To the Editor:
Justice of the Peace Claudia Brown has given us an opportunity to examine our views of social activism and duly constituted governance. Social activism has pricked our moral and ethical conscience, and it has set in motion the correction of cultural wrongs. Social activism moves to change laws, while its close kinsman, civil disobedience, intentionally violates laws to bring about change.
Our Founding Fathers did both. They did, however, accept the notion that civil disobedience has consequences. I reject the acceptability of either social activism or civil disobedience that destroys property or injures life. Claudia Brown’s “sarcastic” bond-setting did neither, but it did raise the question of the role of our judicial system.
Social activists run for public office and use that office to legislate desired change. The judicial court system should not be the place for social activism. It troubles me that Supreme Court justices are nominated and selected, not on the basis of their understanding of the law of the land expressed in the United States Constitution, rather on the basis of political and/or social views.
That’s what the legislative branch of federal government, as well as state and local lawmaking bodies, are designed to do.

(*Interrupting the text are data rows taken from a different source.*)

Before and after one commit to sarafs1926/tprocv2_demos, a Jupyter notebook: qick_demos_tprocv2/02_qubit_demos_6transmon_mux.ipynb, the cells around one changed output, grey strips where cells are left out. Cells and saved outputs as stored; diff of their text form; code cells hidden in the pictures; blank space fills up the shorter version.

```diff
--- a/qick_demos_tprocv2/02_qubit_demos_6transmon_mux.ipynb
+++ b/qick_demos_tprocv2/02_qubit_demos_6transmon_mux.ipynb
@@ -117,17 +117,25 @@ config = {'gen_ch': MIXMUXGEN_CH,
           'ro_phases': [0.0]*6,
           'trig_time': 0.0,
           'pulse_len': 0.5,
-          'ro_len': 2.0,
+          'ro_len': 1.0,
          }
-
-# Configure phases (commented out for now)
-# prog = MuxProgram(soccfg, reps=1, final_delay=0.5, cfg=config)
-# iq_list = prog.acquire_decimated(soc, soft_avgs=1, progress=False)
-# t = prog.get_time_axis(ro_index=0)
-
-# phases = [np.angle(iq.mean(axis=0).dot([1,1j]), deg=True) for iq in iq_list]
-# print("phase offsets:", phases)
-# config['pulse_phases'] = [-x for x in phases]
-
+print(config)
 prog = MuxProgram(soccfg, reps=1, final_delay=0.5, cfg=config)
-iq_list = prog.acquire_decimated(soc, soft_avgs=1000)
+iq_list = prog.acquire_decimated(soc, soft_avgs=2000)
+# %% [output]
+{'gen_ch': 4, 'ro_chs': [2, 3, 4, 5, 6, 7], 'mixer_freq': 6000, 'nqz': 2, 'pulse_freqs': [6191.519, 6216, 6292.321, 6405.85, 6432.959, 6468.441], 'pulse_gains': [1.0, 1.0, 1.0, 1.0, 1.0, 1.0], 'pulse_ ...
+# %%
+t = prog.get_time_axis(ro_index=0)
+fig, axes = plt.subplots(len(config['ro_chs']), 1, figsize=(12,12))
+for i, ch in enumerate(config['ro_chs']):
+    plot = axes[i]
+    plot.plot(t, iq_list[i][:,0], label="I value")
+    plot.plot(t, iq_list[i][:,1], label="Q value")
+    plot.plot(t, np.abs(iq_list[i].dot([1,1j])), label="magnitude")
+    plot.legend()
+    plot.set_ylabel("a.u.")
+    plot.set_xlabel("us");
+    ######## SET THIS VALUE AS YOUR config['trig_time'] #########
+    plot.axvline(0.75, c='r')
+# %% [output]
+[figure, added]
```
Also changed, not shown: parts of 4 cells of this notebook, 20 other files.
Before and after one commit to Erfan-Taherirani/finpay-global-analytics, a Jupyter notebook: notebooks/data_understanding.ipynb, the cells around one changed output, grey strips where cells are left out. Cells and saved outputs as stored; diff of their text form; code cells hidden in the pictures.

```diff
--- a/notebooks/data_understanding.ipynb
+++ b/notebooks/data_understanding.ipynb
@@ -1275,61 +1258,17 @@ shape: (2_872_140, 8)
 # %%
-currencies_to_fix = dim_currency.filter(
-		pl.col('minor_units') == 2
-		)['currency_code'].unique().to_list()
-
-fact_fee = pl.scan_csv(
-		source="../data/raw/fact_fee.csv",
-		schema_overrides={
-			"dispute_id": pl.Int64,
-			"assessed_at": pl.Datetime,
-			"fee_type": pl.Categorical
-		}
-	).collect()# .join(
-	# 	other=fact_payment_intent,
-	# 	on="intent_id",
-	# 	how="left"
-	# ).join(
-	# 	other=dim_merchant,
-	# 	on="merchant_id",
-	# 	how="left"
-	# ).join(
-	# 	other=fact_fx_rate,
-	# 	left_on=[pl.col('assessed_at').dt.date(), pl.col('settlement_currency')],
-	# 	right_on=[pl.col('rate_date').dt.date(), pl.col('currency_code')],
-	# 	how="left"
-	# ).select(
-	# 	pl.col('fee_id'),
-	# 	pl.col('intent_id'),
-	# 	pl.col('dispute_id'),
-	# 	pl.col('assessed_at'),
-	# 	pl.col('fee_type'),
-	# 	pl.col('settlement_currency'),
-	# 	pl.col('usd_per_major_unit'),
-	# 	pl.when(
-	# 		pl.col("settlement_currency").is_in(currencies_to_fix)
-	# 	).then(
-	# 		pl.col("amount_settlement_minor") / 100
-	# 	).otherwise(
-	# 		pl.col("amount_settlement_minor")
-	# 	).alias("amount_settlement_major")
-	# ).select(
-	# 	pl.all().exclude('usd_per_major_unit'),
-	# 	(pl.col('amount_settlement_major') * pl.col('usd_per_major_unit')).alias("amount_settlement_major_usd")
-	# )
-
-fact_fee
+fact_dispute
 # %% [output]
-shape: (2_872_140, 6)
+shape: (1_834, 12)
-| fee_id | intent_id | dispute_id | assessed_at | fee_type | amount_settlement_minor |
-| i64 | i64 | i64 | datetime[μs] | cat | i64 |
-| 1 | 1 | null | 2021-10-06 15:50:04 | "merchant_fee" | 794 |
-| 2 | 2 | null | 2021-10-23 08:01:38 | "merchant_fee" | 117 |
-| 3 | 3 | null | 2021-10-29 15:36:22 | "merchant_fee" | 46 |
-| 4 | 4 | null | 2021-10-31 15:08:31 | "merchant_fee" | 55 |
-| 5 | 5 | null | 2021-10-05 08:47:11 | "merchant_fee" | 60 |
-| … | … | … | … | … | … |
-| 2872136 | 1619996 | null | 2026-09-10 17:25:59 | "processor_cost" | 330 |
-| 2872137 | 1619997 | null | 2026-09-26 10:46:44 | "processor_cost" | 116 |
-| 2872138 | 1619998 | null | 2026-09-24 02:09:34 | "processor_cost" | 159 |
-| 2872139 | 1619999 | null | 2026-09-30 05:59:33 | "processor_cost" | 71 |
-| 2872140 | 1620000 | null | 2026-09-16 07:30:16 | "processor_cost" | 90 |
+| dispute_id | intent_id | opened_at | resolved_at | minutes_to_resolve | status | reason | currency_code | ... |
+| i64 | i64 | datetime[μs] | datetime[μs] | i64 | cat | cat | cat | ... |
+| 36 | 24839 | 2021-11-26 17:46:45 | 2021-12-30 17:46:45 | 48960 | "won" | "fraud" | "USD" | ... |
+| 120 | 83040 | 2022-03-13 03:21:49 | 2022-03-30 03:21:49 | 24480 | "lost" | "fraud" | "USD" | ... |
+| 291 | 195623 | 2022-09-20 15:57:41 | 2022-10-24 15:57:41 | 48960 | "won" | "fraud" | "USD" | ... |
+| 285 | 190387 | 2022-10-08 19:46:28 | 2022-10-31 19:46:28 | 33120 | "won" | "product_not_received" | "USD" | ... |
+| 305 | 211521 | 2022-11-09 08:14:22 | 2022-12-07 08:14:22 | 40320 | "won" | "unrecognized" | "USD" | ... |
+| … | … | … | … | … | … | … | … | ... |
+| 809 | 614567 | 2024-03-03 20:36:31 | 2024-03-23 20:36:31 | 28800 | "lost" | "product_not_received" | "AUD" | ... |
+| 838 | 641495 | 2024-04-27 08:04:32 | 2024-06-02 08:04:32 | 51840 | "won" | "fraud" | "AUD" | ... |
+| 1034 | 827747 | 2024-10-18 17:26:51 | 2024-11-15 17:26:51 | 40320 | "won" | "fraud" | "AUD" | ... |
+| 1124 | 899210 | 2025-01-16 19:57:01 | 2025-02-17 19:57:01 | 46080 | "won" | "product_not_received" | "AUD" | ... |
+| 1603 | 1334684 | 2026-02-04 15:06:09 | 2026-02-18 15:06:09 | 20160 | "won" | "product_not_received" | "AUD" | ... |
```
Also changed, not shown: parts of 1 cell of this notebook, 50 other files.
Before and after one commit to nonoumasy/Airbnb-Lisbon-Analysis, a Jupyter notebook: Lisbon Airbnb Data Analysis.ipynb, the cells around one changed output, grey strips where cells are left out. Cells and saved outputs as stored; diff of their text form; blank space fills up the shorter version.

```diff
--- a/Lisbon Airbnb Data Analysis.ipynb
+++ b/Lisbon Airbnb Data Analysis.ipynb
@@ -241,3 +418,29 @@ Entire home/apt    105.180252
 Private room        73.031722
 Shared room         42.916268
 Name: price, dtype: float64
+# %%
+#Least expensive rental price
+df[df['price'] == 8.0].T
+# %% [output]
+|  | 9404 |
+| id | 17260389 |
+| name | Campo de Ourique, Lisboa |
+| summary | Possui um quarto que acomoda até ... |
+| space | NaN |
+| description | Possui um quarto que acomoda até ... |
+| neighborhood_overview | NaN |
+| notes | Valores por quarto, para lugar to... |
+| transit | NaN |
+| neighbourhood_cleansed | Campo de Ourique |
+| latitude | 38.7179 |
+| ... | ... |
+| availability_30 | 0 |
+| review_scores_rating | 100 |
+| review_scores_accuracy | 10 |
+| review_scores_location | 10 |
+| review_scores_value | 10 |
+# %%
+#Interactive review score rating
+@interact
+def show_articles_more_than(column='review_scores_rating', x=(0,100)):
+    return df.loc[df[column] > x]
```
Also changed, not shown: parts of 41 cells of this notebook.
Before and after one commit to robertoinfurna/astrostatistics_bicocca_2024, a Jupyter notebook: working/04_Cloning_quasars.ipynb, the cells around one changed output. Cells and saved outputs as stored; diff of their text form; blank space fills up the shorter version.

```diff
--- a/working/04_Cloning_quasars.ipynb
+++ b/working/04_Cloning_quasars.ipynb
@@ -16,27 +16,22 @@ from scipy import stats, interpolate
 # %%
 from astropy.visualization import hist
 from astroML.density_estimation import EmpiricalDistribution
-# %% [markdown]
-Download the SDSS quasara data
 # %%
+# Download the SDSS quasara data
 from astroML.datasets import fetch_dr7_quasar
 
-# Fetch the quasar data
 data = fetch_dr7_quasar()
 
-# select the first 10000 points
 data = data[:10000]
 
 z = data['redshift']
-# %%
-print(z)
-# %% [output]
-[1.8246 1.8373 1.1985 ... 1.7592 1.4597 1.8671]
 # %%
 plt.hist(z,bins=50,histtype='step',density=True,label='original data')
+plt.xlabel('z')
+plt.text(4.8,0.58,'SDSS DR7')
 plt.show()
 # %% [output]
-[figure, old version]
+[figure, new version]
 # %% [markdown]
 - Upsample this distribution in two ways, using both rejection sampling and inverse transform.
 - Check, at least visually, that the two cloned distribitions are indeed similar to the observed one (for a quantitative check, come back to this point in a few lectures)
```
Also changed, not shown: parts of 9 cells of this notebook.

Justice of the Peace Claudia Brown appears to be an activist. I applaud her right to express her views (which may have merit), but I disagree with her assumption that her court decisions should be governed by those views rather than the laws she pledged to uphold.